▸ Exercise prompt
Retrieve every line from the records in which the word "optionValue" occurs.

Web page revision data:
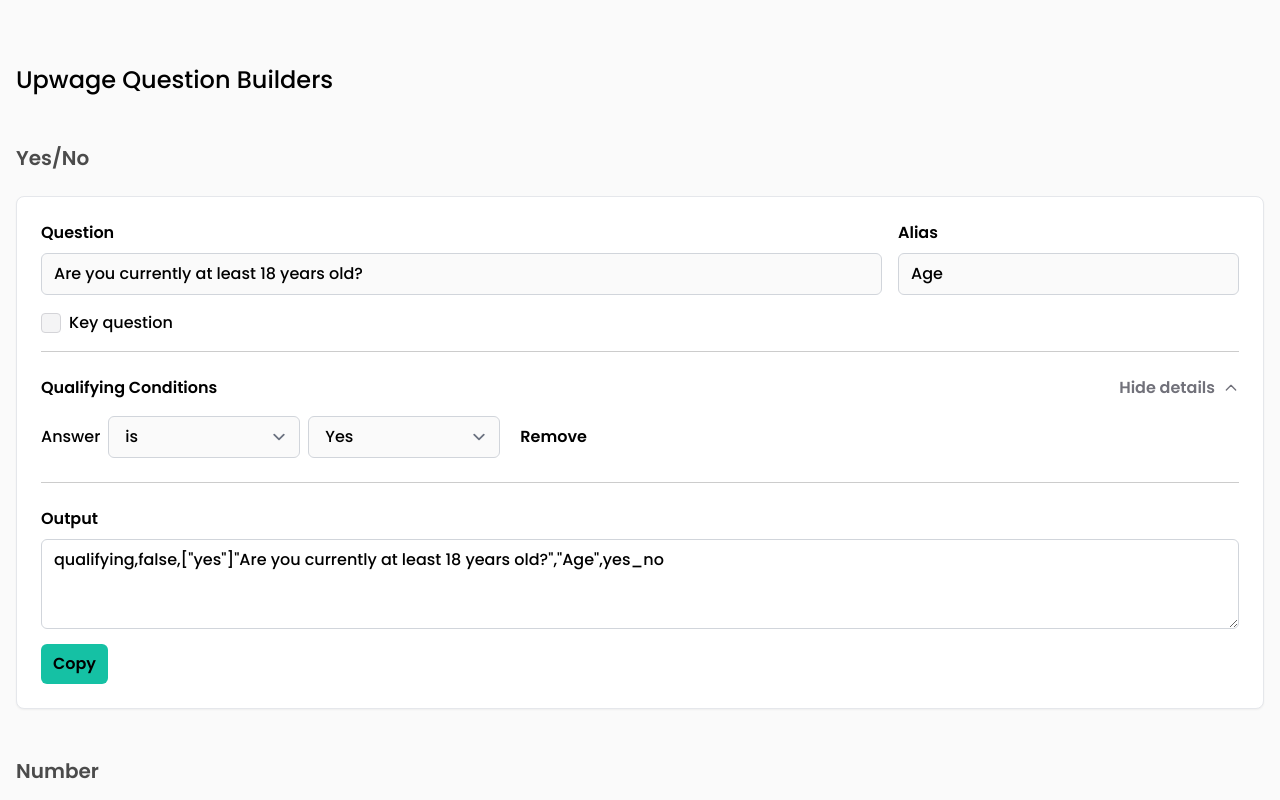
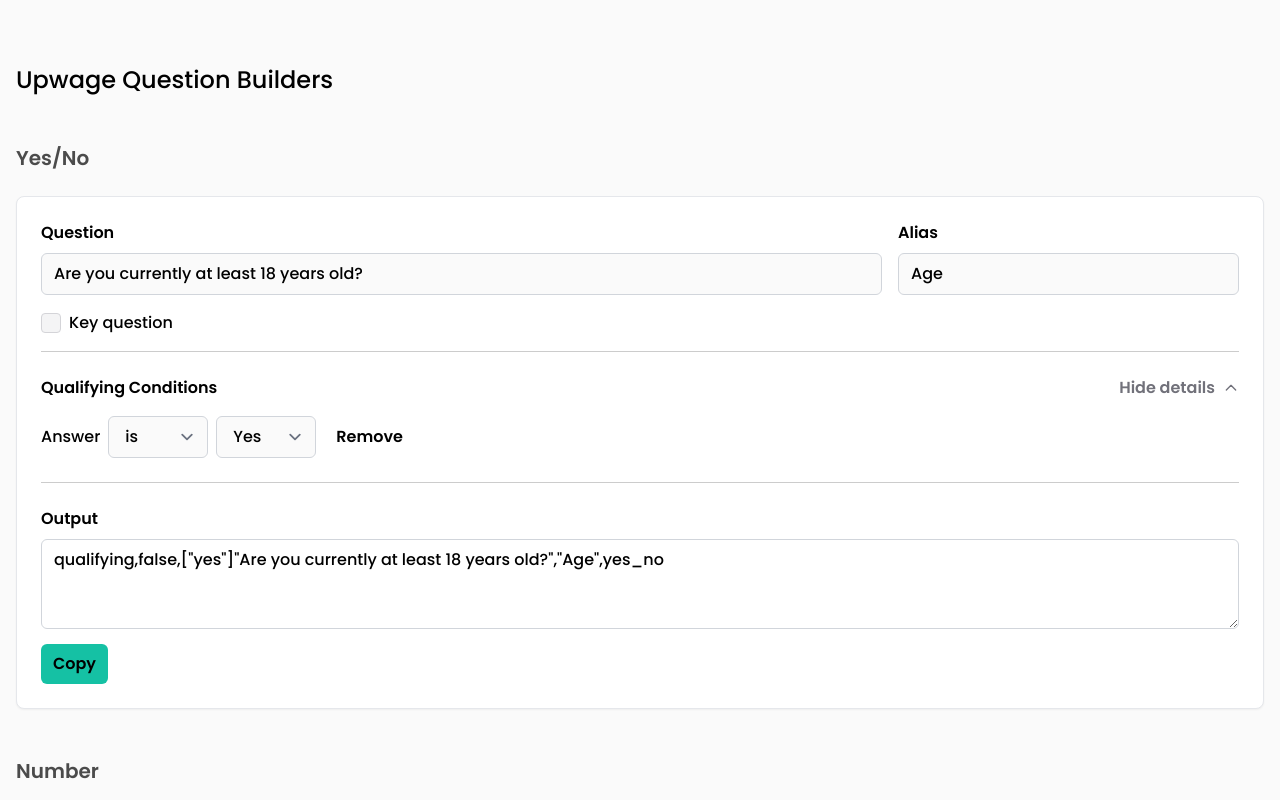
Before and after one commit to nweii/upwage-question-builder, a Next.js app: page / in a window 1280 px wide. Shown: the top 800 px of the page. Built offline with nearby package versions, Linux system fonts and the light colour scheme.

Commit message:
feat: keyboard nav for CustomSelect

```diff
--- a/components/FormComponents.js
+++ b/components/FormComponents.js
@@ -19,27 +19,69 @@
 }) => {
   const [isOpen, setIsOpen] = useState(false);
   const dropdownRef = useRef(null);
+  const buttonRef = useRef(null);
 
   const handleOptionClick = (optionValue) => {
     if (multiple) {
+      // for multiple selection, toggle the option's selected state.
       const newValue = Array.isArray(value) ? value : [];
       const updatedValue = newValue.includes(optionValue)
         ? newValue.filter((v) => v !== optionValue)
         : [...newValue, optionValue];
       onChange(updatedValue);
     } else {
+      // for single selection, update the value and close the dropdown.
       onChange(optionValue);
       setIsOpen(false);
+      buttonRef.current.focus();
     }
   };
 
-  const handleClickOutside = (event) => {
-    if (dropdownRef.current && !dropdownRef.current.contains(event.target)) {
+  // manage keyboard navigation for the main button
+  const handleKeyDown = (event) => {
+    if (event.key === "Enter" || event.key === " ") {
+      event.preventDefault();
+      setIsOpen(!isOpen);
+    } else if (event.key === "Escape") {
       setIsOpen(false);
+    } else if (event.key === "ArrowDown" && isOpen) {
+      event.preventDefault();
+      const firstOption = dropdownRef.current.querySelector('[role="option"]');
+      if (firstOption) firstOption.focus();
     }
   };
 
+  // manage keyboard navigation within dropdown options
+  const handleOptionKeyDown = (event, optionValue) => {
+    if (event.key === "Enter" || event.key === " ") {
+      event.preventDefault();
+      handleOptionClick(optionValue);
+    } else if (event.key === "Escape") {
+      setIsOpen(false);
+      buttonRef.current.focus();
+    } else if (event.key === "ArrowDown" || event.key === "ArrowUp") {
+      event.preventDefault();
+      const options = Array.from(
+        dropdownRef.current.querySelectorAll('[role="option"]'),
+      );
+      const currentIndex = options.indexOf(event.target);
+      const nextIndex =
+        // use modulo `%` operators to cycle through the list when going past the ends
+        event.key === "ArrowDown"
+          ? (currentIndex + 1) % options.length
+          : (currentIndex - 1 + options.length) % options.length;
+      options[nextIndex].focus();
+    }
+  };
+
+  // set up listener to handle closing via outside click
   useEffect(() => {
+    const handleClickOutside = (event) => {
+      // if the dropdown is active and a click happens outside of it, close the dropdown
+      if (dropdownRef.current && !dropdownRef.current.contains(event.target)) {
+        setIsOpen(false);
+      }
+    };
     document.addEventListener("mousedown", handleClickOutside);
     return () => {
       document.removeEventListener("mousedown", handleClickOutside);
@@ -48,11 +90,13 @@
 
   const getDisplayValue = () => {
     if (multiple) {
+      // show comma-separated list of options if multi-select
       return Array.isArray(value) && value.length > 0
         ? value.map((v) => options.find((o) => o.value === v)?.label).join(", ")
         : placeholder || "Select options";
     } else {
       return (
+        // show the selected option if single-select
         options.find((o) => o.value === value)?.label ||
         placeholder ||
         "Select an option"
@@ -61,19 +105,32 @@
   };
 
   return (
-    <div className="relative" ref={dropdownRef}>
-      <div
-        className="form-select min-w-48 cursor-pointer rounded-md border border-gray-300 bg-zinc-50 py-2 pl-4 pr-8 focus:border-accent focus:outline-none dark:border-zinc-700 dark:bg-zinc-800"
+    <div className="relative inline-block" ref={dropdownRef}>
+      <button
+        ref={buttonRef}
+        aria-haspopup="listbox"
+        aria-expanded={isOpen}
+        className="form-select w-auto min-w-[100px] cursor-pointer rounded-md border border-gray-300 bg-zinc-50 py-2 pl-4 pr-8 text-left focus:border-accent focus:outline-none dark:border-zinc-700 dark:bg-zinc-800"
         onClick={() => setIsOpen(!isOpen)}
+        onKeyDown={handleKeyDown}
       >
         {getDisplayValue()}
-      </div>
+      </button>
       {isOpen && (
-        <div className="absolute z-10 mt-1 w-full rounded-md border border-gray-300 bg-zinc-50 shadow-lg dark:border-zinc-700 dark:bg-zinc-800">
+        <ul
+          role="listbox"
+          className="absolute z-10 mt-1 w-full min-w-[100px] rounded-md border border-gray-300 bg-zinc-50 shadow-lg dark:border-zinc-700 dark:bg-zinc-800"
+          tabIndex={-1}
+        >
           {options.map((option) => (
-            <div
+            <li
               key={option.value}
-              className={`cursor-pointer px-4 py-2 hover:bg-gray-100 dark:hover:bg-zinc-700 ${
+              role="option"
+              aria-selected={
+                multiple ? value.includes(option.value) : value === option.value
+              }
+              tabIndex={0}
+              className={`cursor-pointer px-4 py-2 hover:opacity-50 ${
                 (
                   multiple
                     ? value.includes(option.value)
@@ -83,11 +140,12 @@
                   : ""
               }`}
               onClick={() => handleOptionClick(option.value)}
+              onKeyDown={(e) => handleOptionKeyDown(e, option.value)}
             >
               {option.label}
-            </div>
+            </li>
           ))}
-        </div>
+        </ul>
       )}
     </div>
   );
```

==

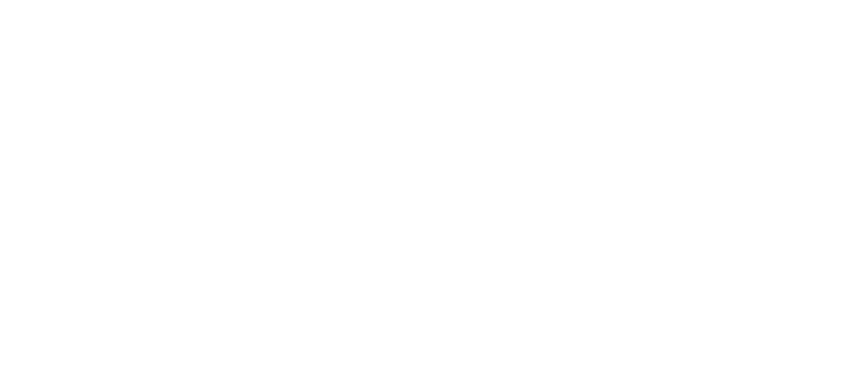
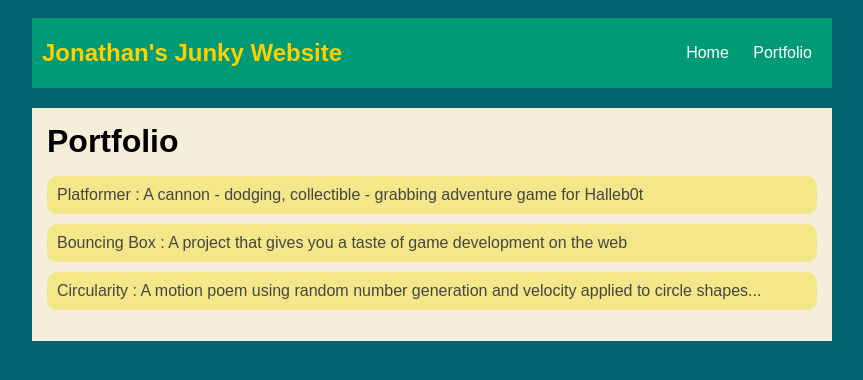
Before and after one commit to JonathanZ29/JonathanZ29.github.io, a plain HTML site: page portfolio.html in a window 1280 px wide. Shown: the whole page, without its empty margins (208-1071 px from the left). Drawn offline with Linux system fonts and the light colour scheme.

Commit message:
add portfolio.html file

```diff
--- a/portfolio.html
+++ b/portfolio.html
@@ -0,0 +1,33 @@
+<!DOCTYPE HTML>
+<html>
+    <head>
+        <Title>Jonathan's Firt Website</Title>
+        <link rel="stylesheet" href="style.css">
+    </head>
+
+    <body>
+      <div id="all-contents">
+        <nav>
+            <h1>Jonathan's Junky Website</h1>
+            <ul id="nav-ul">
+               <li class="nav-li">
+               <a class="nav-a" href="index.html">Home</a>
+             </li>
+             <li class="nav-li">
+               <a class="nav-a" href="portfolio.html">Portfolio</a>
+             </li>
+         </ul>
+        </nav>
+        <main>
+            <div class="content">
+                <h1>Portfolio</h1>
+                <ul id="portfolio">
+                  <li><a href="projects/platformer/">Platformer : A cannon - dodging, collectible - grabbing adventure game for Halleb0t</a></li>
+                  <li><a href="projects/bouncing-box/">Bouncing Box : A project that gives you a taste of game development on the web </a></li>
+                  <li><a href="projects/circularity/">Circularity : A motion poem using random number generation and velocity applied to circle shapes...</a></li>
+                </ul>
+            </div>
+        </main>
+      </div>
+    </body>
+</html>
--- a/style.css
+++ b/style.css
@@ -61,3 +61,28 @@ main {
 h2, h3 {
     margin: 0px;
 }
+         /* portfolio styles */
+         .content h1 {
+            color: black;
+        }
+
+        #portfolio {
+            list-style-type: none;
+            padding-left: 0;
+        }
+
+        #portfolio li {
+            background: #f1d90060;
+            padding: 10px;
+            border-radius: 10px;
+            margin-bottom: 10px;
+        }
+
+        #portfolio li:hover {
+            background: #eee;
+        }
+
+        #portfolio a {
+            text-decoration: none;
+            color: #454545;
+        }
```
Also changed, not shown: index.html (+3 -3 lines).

* * *

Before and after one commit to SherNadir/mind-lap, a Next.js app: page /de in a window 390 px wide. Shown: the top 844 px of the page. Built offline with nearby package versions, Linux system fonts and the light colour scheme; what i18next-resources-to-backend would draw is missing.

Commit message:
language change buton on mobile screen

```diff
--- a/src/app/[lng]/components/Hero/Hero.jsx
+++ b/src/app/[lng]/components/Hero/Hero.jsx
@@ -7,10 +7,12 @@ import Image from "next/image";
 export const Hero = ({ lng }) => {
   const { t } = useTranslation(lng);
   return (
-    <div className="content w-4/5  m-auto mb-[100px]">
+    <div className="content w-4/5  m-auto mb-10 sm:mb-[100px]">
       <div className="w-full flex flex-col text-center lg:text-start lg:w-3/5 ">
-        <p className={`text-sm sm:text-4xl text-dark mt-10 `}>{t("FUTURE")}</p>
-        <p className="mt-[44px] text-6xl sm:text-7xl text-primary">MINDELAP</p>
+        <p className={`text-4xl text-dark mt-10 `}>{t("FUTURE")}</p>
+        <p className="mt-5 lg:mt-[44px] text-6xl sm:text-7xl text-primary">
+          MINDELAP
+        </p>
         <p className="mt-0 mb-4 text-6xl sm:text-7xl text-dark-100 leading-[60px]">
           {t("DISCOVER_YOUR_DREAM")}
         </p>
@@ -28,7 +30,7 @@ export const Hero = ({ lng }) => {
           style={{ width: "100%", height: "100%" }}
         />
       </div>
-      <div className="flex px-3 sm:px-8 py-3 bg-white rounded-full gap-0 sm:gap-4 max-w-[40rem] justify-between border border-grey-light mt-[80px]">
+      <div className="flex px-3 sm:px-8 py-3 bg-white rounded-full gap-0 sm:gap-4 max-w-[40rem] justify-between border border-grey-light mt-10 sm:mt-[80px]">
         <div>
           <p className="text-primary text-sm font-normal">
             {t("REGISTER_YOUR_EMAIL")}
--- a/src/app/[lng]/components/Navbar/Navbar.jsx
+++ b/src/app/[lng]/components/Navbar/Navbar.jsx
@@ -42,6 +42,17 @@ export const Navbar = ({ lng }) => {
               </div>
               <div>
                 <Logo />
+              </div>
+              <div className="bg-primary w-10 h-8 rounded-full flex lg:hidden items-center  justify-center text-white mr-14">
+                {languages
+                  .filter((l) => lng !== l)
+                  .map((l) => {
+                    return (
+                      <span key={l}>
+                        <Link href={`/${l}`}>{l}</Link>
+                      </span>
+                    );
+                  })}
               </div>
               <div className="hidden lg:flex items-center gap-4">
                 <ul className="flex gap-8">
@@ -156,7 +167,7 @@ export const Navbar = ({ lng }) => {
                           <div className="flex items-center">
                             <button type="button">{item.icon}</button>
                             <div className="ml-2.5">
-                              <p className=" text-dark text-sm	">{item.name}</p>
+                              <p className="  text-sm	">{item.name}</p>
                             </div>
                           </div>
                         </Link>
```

▸ Task result
   const handleOptionClick = (optionValue) => {
       const updatedValue = newValue.includes(optionValue)
         ? newValue.filter((v) => v !== optionValue)
         : [...newValue, optionValue];
       onChange(optionValue);
+  const handleOptionKeyDown = (event, optionValue) => {
+      handleOptionClick(optionValue);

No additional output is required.